▸ **WHAT YOU WILL DO**
Report how many lines in the records below contain the word "wslh". Nothing else belongs in the answer.

▸ **SUPPLIED RECORDS**
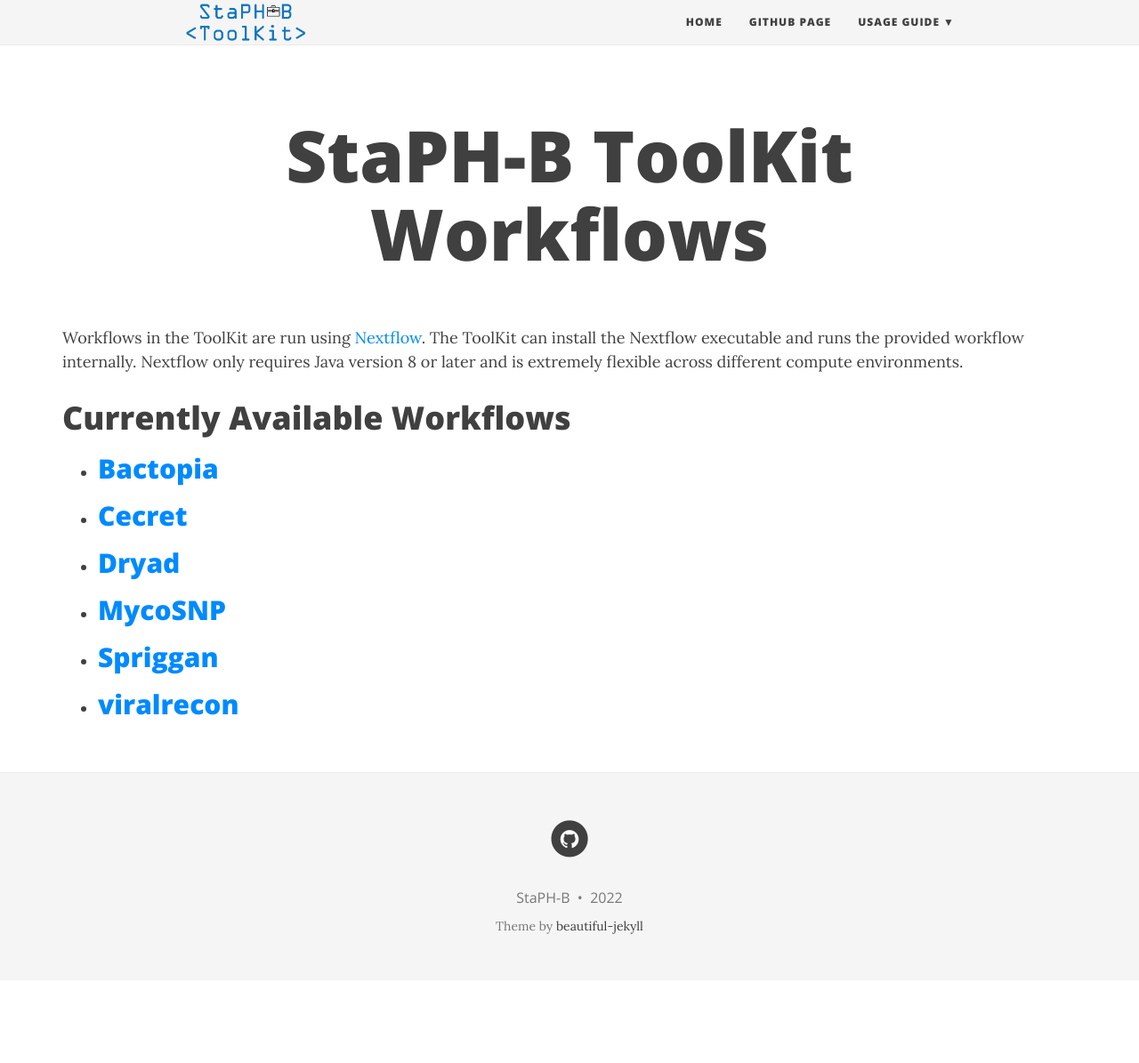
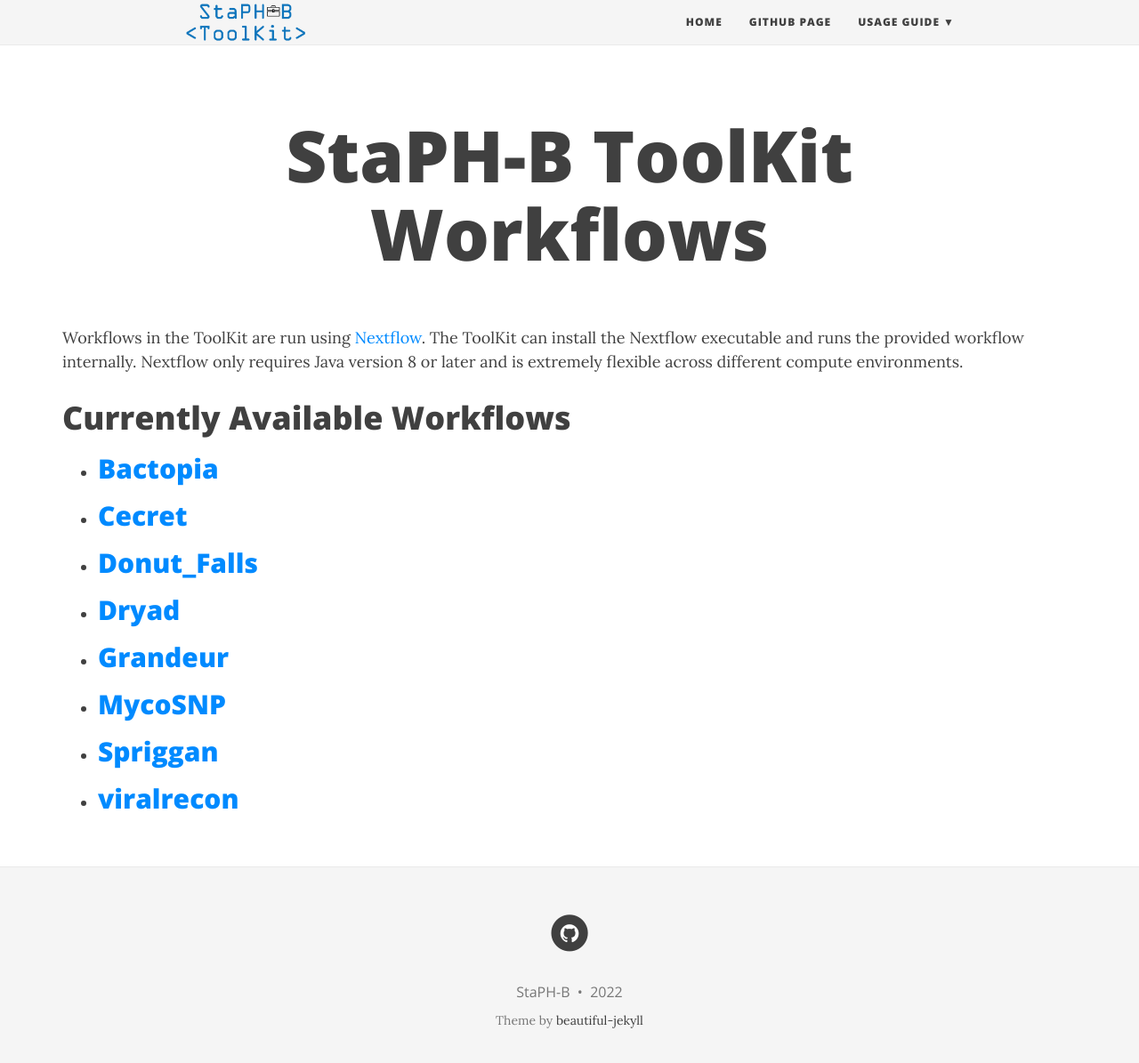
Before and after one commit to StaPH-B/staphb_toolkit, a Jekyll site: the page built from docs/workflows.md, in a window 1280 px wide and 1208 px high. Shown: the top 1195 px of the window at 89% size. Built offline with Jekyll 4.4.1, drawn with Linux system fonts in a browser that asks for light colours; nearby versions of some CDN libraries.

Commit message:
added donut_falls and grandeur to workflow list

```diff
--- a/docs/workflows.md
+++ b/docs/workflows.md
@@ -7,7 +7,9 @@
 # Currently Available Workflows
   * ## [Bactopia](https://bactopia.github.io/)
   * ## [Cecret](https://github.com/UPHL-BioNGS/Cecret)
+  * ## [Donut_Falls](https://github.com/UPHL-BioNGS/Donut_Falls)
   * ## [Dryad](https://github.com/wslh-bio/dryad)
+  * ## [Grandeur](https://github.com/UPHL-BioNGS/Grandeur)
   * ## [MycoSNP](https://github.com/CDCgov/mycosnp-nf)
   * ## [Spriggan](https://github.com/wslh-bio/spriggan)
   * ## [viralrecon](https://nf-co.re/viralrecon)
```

▸ **ANSWER AREA**
2